▶ _YOUR ASSIGNMENT_:
Report the tally of lines in the material below that have the string "city", with no other output.

--- START ---

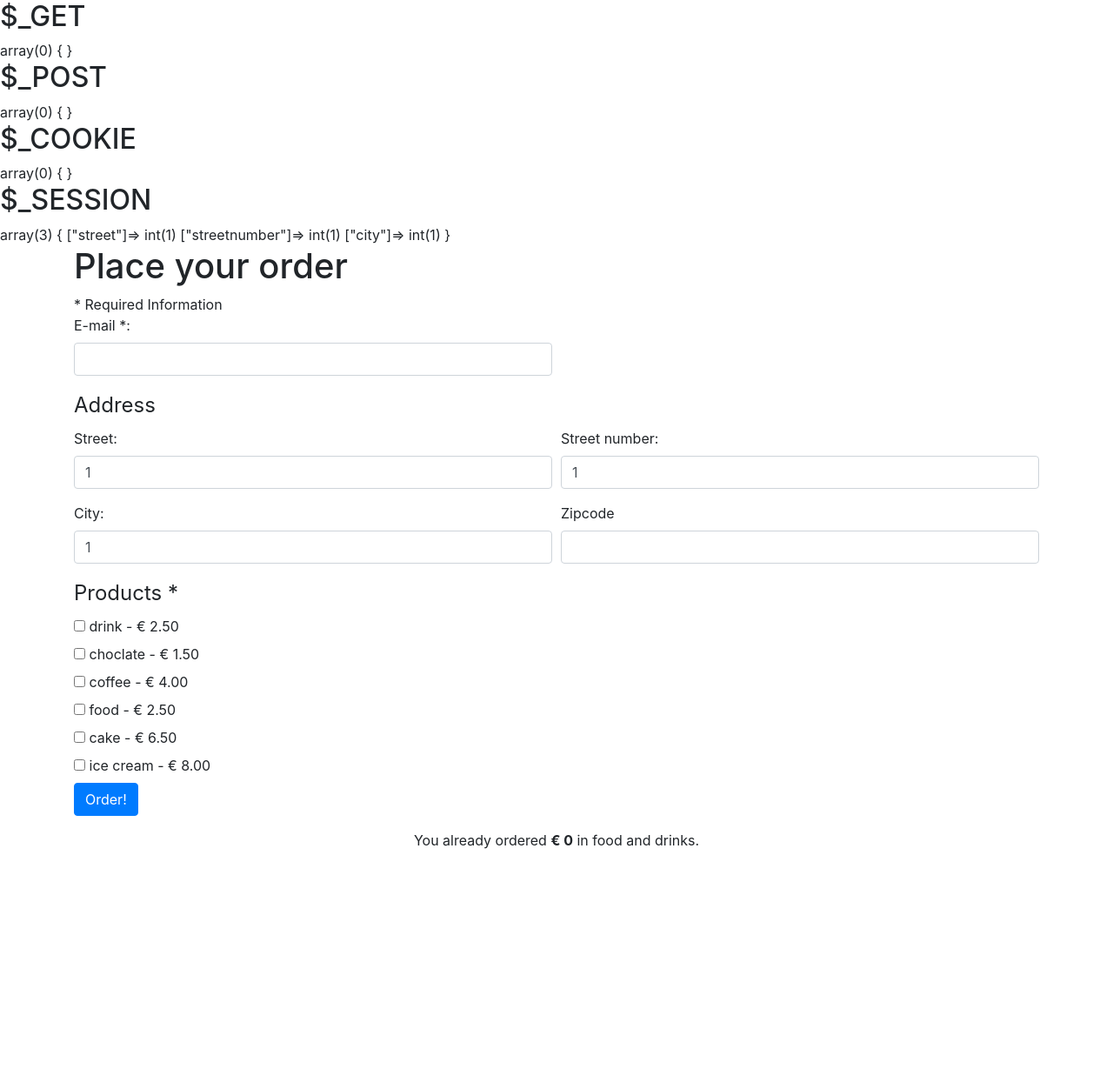
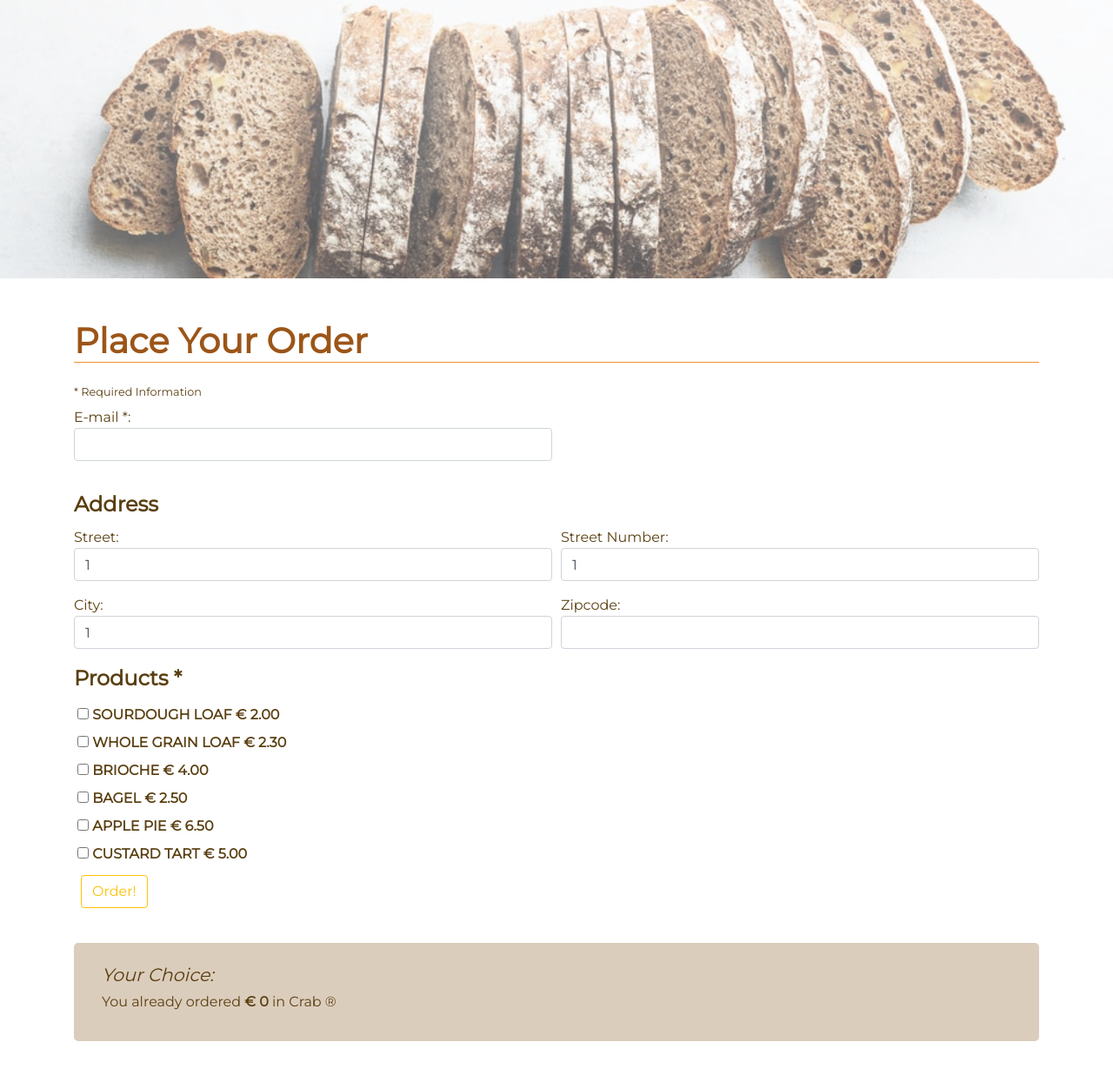
Before and after one commit to chevtong/php-order-form, a PHP site: page / in a window 1280 px wide. Shown: the whole page at 87% size. Before the commit the page ends 976 px from the top, so only its background shows below. Run offline with PHP 8.4, Linux system fonts and the light colour scheme; the visitor is signed in with stand-in values (Sample User, id 1).

Commit message:
Add css file

```diff
--- a/form-view.php
+++ b/form-view.php
@@ -9,23 +9,18 @@
     <meta name="viewport"
           content="width=device-width, user-scalable=no, initial-scale=1.0, maximum-scale=1.0, minimum-scale=1.0">
     <meta http-equiv="X-UA-Compatible" content="ie=edge">
+    <link rel="shortcut icon" href="style/favicon.png" type="image/x-icon">
     <link href="https://stackpath.bootstrapcdn.com/bootstrap/4.3.1/css/bootstrap.min.css" type="text/css"
           rel="stylesheet"/>
-    <title>Your fancy store</title>
+    <link rel="stylesheet" href="style/style.css">
+    <title>Carb</title>
 
-<style>
-    footer {
-        text-align: center;
-    }
-    .warning{
 
-        color: red;
-    }
-</style>
 </head>
 <body>
-<div class="container">
-    <h1>Place your order</h1>
+<div class="background"></div>
+<div class="container pt-5">
+    <h1 class="text-capitalize font-weight-bold">Place your order</h1>
     <?php // Navigation for when you need it ?>
     <?php /*
     <nav>
@@ -41,9 +36,9 @@
     */ ?>
     <form method="post" name="order-from">
         <div class="form-row">
-            <div class="form-group col-md-6">
-                <div class="required-info">* Required Information</div>
-                <label for="email">E-mail *:</label>
+            <div class="form-group col-md-6 pt-3 pb-3">
+                <div class="required-info font-weight-light pb-2">* Required Information</div>
+                <label for="email" >E-mail *:</label>
                 <input type="text" id="email" name="email" class="form-control" value="<?php echo $email;?>"/>
                 <div class="warning"> <?php echo $emailWarning; ?> </div>
 
@@ -53,25 +48,25 @@
         </div>
 
         <fieldset>
-            <legend>Address</legend>
+            <legend class="font-weight-bold">Address</legend>
 
             <div class="form-row">
                 <div class="form-group col-md-6">
                     <label for="street">Street:</label>
-                    <input type="text" name="street" id="street" class="form-control" value="<?php print_r($_SESSION["street"]) ;?>" >
+                    <input type="text" name="street" id="street" class="form-control" value="<?php echo $_SESSION["street"] ;?>" >
                 </div>
                 <div class="form-group col-md-6">
-                    <label for="streetnumber">Street number:</label>
-                    <input type="text" id="streetnumber" name="streetnumber" class="form-control" value="<?php print_r($_SESSION["streetnumber"]);?>">
+                    <label for="streetnumber" class="text-capitalize">Street number:</label>
+                    <input type="text" id="streetnumber" name="streetnumber" class="form-control" value="<?php echo $_SESSION["streetnumber"];?>">
                 </div>
             </div>
             <div class="form-row">
                 <div class="form-group col-md-6">
                     <label for="city">City:</label>
-                    <input type="text" id="city" name="city" class="form-control" value="<?php print_r($_SESSION["city"]);?>">
+                    <input type="text" id="city" name="city" class="form-control" value="<?php echo $_SESSION["city"];?>">
                 </div>
                 <div class="form-group col-md-6">
-                    <label for="zipcode">Zipcode</label>
+                    <label for="zipcode">Zipcode:</label>
                     <input type="text" id="zipcode" name="zipcode" class="form-control" value="<?php echo $zipcode;?>" >
                     <div class="warning"> <?php echo $zipWarning; ?></div>
                 </div>
@@ -79,21 +74,23 @@
         </fieldset>
 
         <fieldset>
-            <legend>Products *</legend>
+            <legend class="font-weight-bold">Products *</legend>
             <div class="warning"> <?php echo $productsWarning; ?></div>
             <?php foreach ($products as $i => $product): ?>
-                <label>
+                <label class="products text-uppercase font-weight-bold p-1">
 					<?php // <?p= is equal to <?php echo ?>
-                    <input type="checkbox" value="1" name="products[<?php echo $i ?>]"/> <?php echo $product['name'] ?> -
+                    <input type="checkbox" value="1" name="products[<?php echo $i ?>]"/> <?php echo $product['name'] ?>
                     &euro; <?= number_format($product['price'], 2) ?></label><br />
             <?php endforeach; ?>
         </fieldset>
 
-        <button type="submit" name="order-now" class="btn btn-primary">Order!</button>
+        <button type="submit" name="order-now" class="btn btn-outline-warning m-2">Order!</button>
     </form>
 
     <footer>
-    <div class="order-product">
+    <div class="order-product font-weight-bold text-uppercase pb-1">
+
+    <span class="choice text-capitalize font-weight-normal font-italic">your choice: <br></span>
 
     <?php
     if(isset($_POST["order-now"])){
@@ -106,21 +103,26 @@
 
             foreach($productChosen as $product){
 
+
             // show name of the product
-            echo $products[$product]["name"]." " ;
+            echo $products[$product]["name"]."<br> " ;
 
             }
         }
     }
 
     ?></div>
-    You already ordered <strong>&euro; <?php echo $totalValue ?></strong> in food and drinks. <br>
+    You already ordered <strong>&euro; <?php echo $totalValue ?></strong> in Crab &#174; <br>
 
-            <?php echo $emailDisplay;?>
-            <?php echo $deliveryAddress;?>
+           <div class="email-display pt-1 "> <?php echo $emailDisplay;?> </div>
+            <div class="address-display pt-1 pb-1"><?php echo $deliveryAddress;?></div>
 
     </footer>
 </div>
 
 </body>
 </html>
+
+<?php
+// session_destroy();
+?>
--- a/index.php
+++ b/index.php
@@ -25,15 +25,15 @@ function whatIsHappening() {
 
 
 }
-whatIsHappening();
+//whatIsHappening();
 
 $products = [
-    ['name' => 'drink', 'price' => 2.5,],
-    ['name' => 'choclate', 'price' => 1.5,],
-    ['name' => 'coffee', 'price' => 4,],
-    ['name' => 'food', 'price' => 2.5,],
-    ['name' => 'cake', 'price' => 6.5,],
-    ['name' => 'ice cream', 'price' => 8,],
+    ['name' => 'sourdough loaf', 'price' => 2,],
+    ['name' => 'whole grain loaf', 'price' => 2.3,],
+    ['name' => 'brioche', 'price' => 4,],
+    ['name' => 'Bagel', 'price' => 2.5,],
+    ['name' => 'apple pie', 'price' => 6.5,],
+    ['name' => 'custard tart', 'price' => 5,],
 ];
 
 $totalValue = 0;
@@ -49,37 +49,33 @@ $emailWarning = $zipWarning = $productsWarning = "";
 // and if i put them in empty string, the $_SESSION["street"] will not be saved on the first click,
 // and will not be filled when i refresh the page
 
+
 if(isset($_POST["order-now"])){
 
-    //$_SESSION["street"] = $_POST["street"] ;
-    $_SESSION["streetnumber"] = $_POST["streetnumber"];
-    $_SESSION["city"] = $_POST["city"];
 
     $_SESSION["street"] = $_POST["street"];
-    // if(empty($_POST["street"])){
+   $_SESSION["streetnumber"] = $_POST["streetnumber"] ;
+   $_SESSION["city"] = $_POST["city"];
 
-    //     echo "street is filled";
 
-    // } else {
 
-    // }
 
     //check email is required
     if(empty($_POST["email"])){
 
         $emailWarning = "Email Is Required";
-        $emailDisplay = "email: <br>";
+        $emailDisplay = "Email: <br>";
 
     } else {
 
         $email = $_POST["email"];
-        $emailDisplay = "email: ".$email."<br>";
+        $emailDisplay = "Email: ".$email."<br>";
 
         //check email in correct format
         if (!filter_var($_POST["email"], FILTER_VALIDATE_EMAIL)) {
 
             $emailWarning = "Invalid email format";
-            $emailDisplay = "email: <br>";
+            $emailDisplay = "Email: <br>";
 
         }
     }
@@ -94,7 +90,7 @@ if(isset($_POST["order-now"])){
 
         $zipcode = $_POST["zipcode"];
 
-        $deliveryAddress = "delivery address: ". $_POST["streetnumber"].", ".$_POST["street"]. ", " . $_POST["city"]. ", " . $zipcode;
+        $deliveryAddress = "Delivery address: ". $_POST["streetnumber"].", ".$_POST["street"]. ", " . $_POST["city"]. ", " . $zipcode;
 
         //check zipcode only in numbers
         if (!preg_match('/^\d+$/',$_POST["zipcode"])) {
@@ -120,6 +116,10 @@ if(isset($_POST["order-now"])){
         $totalValue += ($products[$i]['price']);
         }
     }
+
+
+
 }
 
+
 require 'form-view.php';
--- /dev/null
+++ b/style/style.css
@@ -0,0 +1,46 @@
+@import url('https://fonts.googleapis.com/css2?family=Montserrat&display=swap');
+
+*{
+    margin:0;
+    padding:0;
+    box-sizing: border-box;
+}
+
+body{
+    font-family: 'Montserrat', sans-serif;
+    color: #5a3f11;
+}
+
+h1{
+    color: #9c5518;
+    border-bottom: 1px solid #ef962d;
+}
+
+.background{
+    height: 40vh;
+    background-image: linear-gradient(rgba(255, 255, 255, .5), rgba(255, 255, 255, 0.3)), url("bread.jpg");
+    background-size: cover;
+    background-position: center;
+}
+.required-info{
+    font-size: .8rem;
+}
+label{
+    margin: 0;
+}
+
+footer {
+    padding: 1.3rem 2rem;
+    background-color: #dbcdbc;
+    border-radius: 5px;
+    margin: 1rem 0;
+    color:#5a3f11;
+   margin: 2rem 0;
+}
+.warning{
+    font-size: .8rem;
+    color: #ff4301;
+}
+.order-product{
+    font-size: 1.3rem;
+}
```
Also changed, not shown: readme.md (added), style/bakery.jpg (added), style/bread.jpg (added), style/favicon.png (added), test.php (added).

--- END ---

▶ _RESULT_:
7